“Strade Bianche” means “white roads” and in Tuscany this expression refers to the network of unpaved back roads that run among the vineyards and olive groves of the Tuscan countryside. The name comes from the colour of the dry earth and the limestone gravel and small stones of these roads during the Tuscan summer.
As one would expect from a region with a rich three thousand year history, Tuscany is packed with interesting sights and each visitor should decide ahead of time on which attractions to concentrate. The “art cities” of Florence, Lucca, Sienna and Pisa are packed with artistic and architectural attractions to which only a good guide book (or two or three) can do justice. Do your homework before you leave.
The Castle of Vicchiomaggio is in fact a splendid Renaissance villa incorporating the remains of a very early, probably Lombard, castle. It is also a producer of some of the best Chianti Classico wines – indeed, some of the best wines in Italy.
Brolio Castle is a nineteenth century Gothic revival structure built on the foundations of an important fort originating in the 10 C. During Medici times, Brolio Castle was greatly modified with the addition of some of the first anti-cannon bastions constructed in Italy.

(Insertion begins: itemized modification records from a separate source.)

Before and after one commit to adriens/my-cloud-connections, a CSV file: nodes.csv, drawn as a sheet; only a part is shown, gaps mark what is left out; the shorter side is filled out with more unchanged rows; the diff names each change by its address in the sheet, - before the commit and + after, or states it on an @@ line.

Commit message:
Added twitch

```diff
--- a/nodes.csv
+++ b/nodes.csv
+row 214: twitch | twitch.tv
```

Bagno Vignoni (sometimes Bagni Vignoni) is famous for its thermal baths. It was popular with the Romans (and probably the Etruscans) and rose to prominence again during the middle ages because of the proximity of the Via Francigena, the north-south pilgrimage route through the Italian peninsula.
Badia a Coltibuono was founded in 1051 by monks of the Benedictine Vallombrosan Order who also began planting the first vineyards in the Upper Chianti area. In 1810, when Tuscany was under Napoleonic rule, the monks were forced to leave Coltibuono and the monastery was deconsecrated and, after passing through a number of hands, was bought by the Stucchi-Prinetti family.

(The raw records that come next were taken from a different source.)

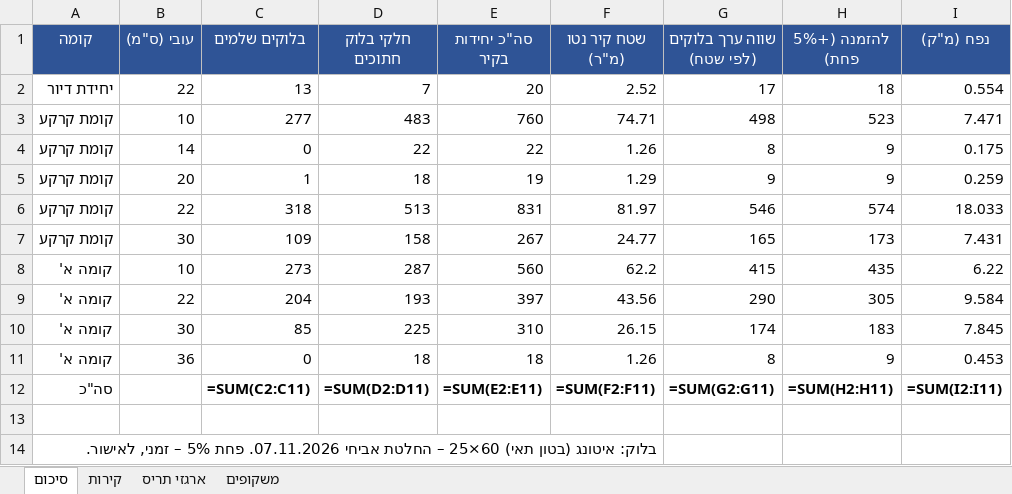
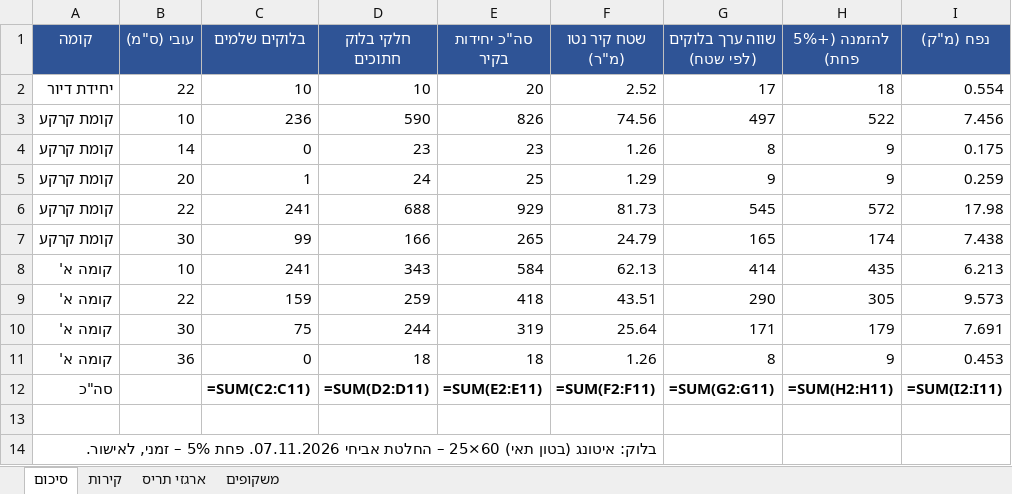
Before and after one commit to 123avihai-collab/House-3d, an Excel workbook: docs/quantities/blocks-quantities.xlsx, sheet סיכום, drawn as a sheet; values as stored, in another font and other column widths than the file's, no borders; formulas without a stored value are shown as written; removed rows and columns are numbered as before the commit, all else as after; the diff names each change by its address in the sheet, - before the commit and + after, or states it on an @@ line.

```diff
--- a/docs/quantities/blocks-quantities.xlsx (sheet סיכום)
+++ b/docs/quantities/blocks-quantities.xlsx (sheet סיכום)
-C2 (בלוקים שלמים): 13
+C2 (בלוקים שלמים): 10
-D2 (חלקי בלוק חתוכים): 7
+D2 (חלקי בלוק חתוכים): 10
-row 3: קומת קרקע | 10 | 277 | 483 | 760 | 74.71 | 498 | 523 | 7.471
+row 3: קומת קרקע | 10 | 236 | 590 | 826 | 74.56 | 497 | 522 | 7.456
-D4 (חלקי בלוק חתוכים): 22
+D4 (חלקי בלוק חתוכים): 23
-E4 (סה"כ יחידות בקיר): 22
+E4 (סה"כ יחידות בקיר): 23
-D5 (חלקי בלוק חתוכים): 18
+D5 (חלקי בלוק חתוכים): 24
-E5 (סה"כ יחידות בקיר): 19
+E5 (סה"כ יחידות בקיר): 25
-row 6: קומת קרקע | 22 | 318 | 513 | 831 | 81.97 | 546 | 574 | 18.033
+row 6: קומת קרקע | 22 | 241 | 688 | 929 | 81.73 | 545 | 572 | 17.98
-C7 (בלוקים שלמים): 109
+C7 (בלוקים שלמים): 99
-D7 (חלקי בלוק חתוכים): 158
+D7 (חלקי בלוק חתוכים): 166
-E7 (סה"כ יחידות בקיר): 267
+E7 (סה"כ יחידות בקיר): 265
-F7 (שטח קיר נטו (מ"ר)): 24.77
+F7 (שטח קיר נטו (מ"ר)): 24.79
-H7 (להזמנה (+5% פחת)): 173
+H7 (להזמנה (+5% פחת)): 174
-I7 (נפח (מ"ק)): 7.431
+I7 (נפח (מ"ק)): 7.438
-C8 (בלוקים שלמים): 273
+C8 (בלוקים שלמים): 241
-D8 (חלקי בלוק חתוכים): 287
+D8 (חלקי בלוק חתוכים): 343
-E8 (סה"כ יחידות בקיר): 560
+E8 (סה"כ יחידות בקיר): 584
-F8 (שטח קיר נטו (מ"ר)): 62.2
+F8 (שטח קיר נטו (מ"ר)): 62.13
-G8 (שווה ערך בלוקים (לפי שטח)): 415
+G8 (שווה ערך בלוקים (לפי שטח)): 414
-I8 (נפח (מ"ק)): 6.22
+I8 (נפח (מ"ק)): 6.213
-C9 (בלוקים שלמים): 204
+C9 (בלוקים שלמים): 159
-D9 (חלקי בלוק חתוכים): 193
+D9 (חלקי בלוק חתוכים): 259
-E9 (סה"כ יחידות בקיר): 397
+E9 (סה"כ יחידות בקיר): 418
-F9 (שטח קיר נטו (מ"ר)): 43.56
+F9 (שטח קיר נטו (מ"ר)): 43.51
-I9 (נפח (מ"ק)): 9.584
+I9 (נפח (מ"ק)): 9.573
-row 10: קומה א' | 30 | 85 | 225 | 310 | 26.15 | 174 | 183 | 7.845
+row 10: קומה א' | 30 | 75 | 244 | 319 | 25.64 | 171 | 179 | 7.691
```
Also changed, not shown: sheet קירות, sheet משקופים, sheet ארגזי תריס, 11 other files.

Villa Corsini a Mezzomonte near Impruneta is one of three villas in Italy bearing the name Corsini. There is the former Villa Corsini “dei Quattro Venti” in Rome, destroyed during the Garibaldian uprising and now incorporated into the grounds of Villa Doria Pamphili.
Cortona has seen its fame increase over the past few years with the publication by Frances Mayes of “Under the Tuscan Sun” and other books about her life in this area. However, Cortona, Italy has always rightly been a popular Tuscan “hill town” destination – Tuscan “hillside town” would better evoke Cortona’s steep, narrow mediaeval streets.